**Before-and-after change data**.
==============================

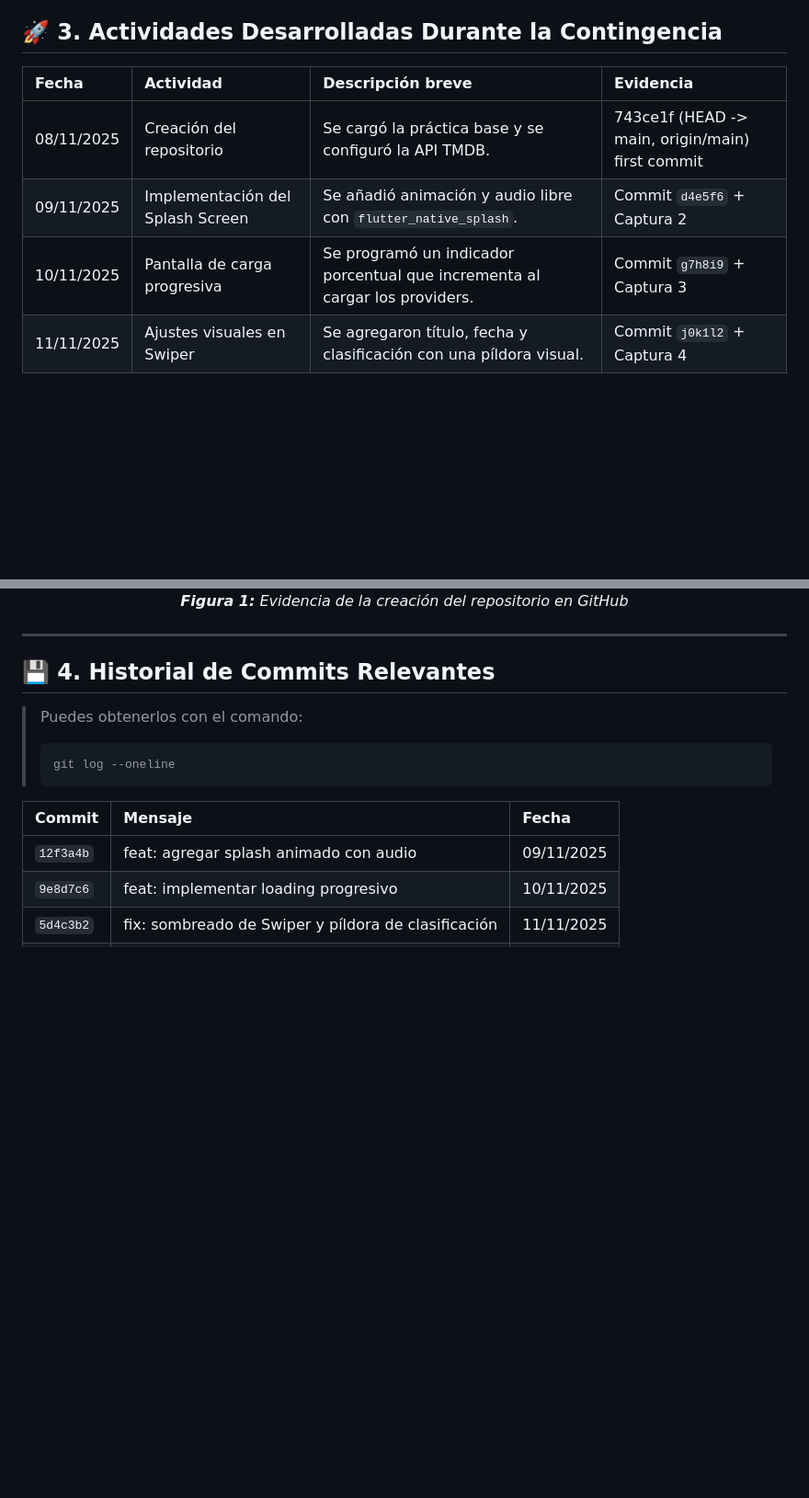
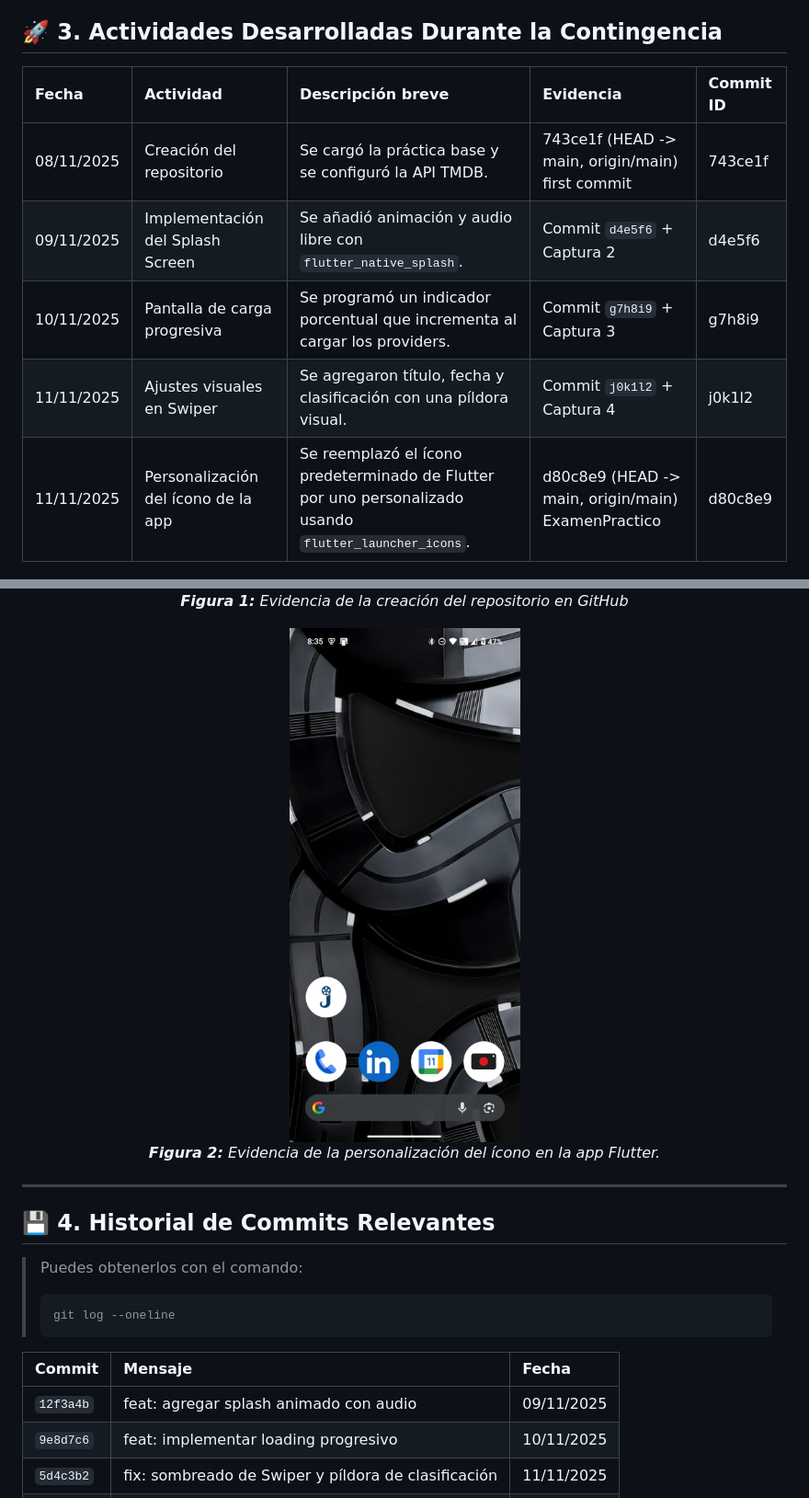
Before and after one commit to Jaimevs/DMI_ExamenPractico_U2_220031, a Markdown page: README.md, 2 parts joined by grey strips. Shown: that part at 92% size. Rendered like a GitHub page; pictures changed too: img/icono.jpg (added); blank space fills up the shorter version.

```diff
--- a/README.md
+++ b/README.md
@@ -23,16 +23,22 @@ Actualmente, se está implementando esta misma funcionalidad para <strong>series
 
 ## 🚀 3. Actividades Desarrolladas Durante la Contingencia
 
-| Fecha | Actividad | Descripción breve | Evidencia |
-|:------|:-----------|:------------------|:-----------|
-| 08/11/2025 | Creación del repositorio | Se cargó la práctica base y se configuró la API TMDB. | 743ce1f (HEAD -> main, origin/main) first commit |
-| 09/11/2025 | Implementación del Splash Screen | Se añadió animación y audio libre con `flutter_native_splash`. | Commit `d4e5f6` + Captura 2 |
-| 10/11/2025 | Pantalla de carga progresiva | Se programó un indicador porcentual que incrementa al cargar los providers. | Commit `g7h8i9` + Captura 3 |
-| 11/11/2025 | Ajustes visuales en Swiper | Se agregaron título, fecha y clasificación con una píldora visual. | Commit `j0k1l2` + Captura 4 |
+| Fecha | Actividad | Descripción breve | Evidencia | Commit ID |
+|:------|:-----------|:------------------|:-----------|:-----------|
+| 08/11/2025 | Creación del repositorio | Se cargó la práctica base y se configuró la API TMDB. | 743ce1f (HEAD -> main, origin/main) first commit | 743ce1f |
+| 09/11/2025 | Implementación del Splash Screen | Se añadió animación y audio libre con `flutter_native_splash`. | Commit `d4e5f6` + Captura 2 | d4e5f6 |
+| 10/11/2025 | Pantalla de carga progresiva | Se programó un indicador porcentual que incrementa al cargar los providers. | Commit `g7h8i9` + Captura 3 | g7h8i9 |
+| 11/11/2025 | Ajustes visuales en Swiper | Se agregaron título, fecha y clasificación con una píldora visual. | Commit `j0k1l2` + Captura 4 | j0k1l2 |
+| 11/11/2025 | Personalización del ícono de la app | Se reemplazó el ícono predeterminado de Flutter por uno personalizado usando `flutter_launcher_icons`. | d80c8e9 (HEAD -> main, origin/main) ExamenPractico | d80c8e9 |
 
 <p align="center">
   <img src="img/Repocitorio.png" alt="Evidencia - Creación del Repositorio" width="600"><br>
   <em><strong>Figura 1:</strong> Evidencia de la creación del repositorio en GitHub</em>
+</p>
+
+<p align="center">
+  <img src="img/icono.jpg" alt="Evidencia - Personalización del ícono de la app" width="400"><br>
+  <em><strong>Figura 2:</strong> Evidencia de la personalización del ícono en la app Flutter.</em>
 </p>
 
 ---
```
Also changed, not shown: 8 other files.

==============================

**PROBLEM DETAILS**. Before duplicating the entries above, strip out the pictures and keep the rest exact.

**ANSWER SECTION**.
Before and after one commit to Jaimevs/DMI_ExamenPractico_U2_220031, a Markdown page: README.md, 2 parts joined by grey strips. Shown: that part at 92% size. Rendered like a GitHub page; pictures changed too: img/icono.jpg (added); blank space fills up the shorter version.

```diff
--- a/README.md
+++ b/README.md
@@ -23,16 +23,22 @@ Actualmente, se está implementando esta misma funcionalidad para <strong>series
 
 ## 🚀 3. Actividades Desarrolladas Durante la Contingencia
 
-| Fecha | Actividad | Descripción breve | Evidencia |
-|:------|:-----------|:------------------|:-----------|
-| 08/11/2025 | Creación del repositorio | Se cargó la práctica base y se configuró la API TMDB. | 743ce1f (HEAD -> main, origin/main) first commit |
-| 09/11/2025 | Implementación del Splash Screen | Se añadió animación y audio libre con `flutter_native_splash`. | Commit `d4e5f6` + Captura 2 |
-| 10/11/2025 | Pantalla de carga progresiva | Se programó un indicador porcentual que incrementa al cargar los providers. | Commit `g7h8i9` + Captura 3 |
-| 11/11/2025 | Ajustes visuales en Swiper | Se agregaron título, fecha y clasificación con una píldora visual. | Commit `j0k1l2` + Captura 4 |
+| Fecha | Actividad | Descripción breve | Evidencia | Commit ID |
+|:------|:-----------|:------------------|:-----------|:-----------|
+| 08/11/2025 | Creación del repositorio | Se cargó la práctica base y se configuró la API TMDB. | 743ce1f (HEAD -> main, origin/main) first commit | 743ce1f |
+| 09/11/2025 | Implementación del Splash Screen | Se añadió animación y audio libre con `flutter_native_splash`. | Commit `d4e5f6` + Captura 2 | d4e5f6 |
+| 10/11/2025 | Pantalla de carga progresiva | Se programó un indicador porcentual que incrementa al cargar los providers. | Commit `g7h8i9` + Captura 3 | g7h8i9 |
+| 11/11/2025 | Ajustes visuales en Swiper | Se agregaron título, fecha y clasificación con una píldora visual. | Commit `j0k1l2` + Captura 4 | j0k1l2 |
+| 11/11/2025 | Personalización del ícono de la app | Se reemplazó el ícono predeterminado de Flutter por uno personalizado usando `flutter_launcher_icons`. | d80c8e9 (HEAD -> main, origin/main) ExamenPractico | d80c8e9 |
 
 <p align="center">
   <img src="img/Repocitorio.png" alt="Evidencia - Creación del Repositorio" width="600"><br>
   <em><strong>Figura 1:</strong> Evidencia de la creación del repositorio en GitHub</em>
+</p>
+
+<p align="center">
+  <img src="img/icono.jpg" alt="Evidencia - Personalización del ícono de la app" width="400"><br>
+  <em><strong>Figura 2:</strong> Evidencia de la personalización del ícono en la app Flutter.</em>
 </p>
 
 ---
```
Also changed, not shown: 8 other files.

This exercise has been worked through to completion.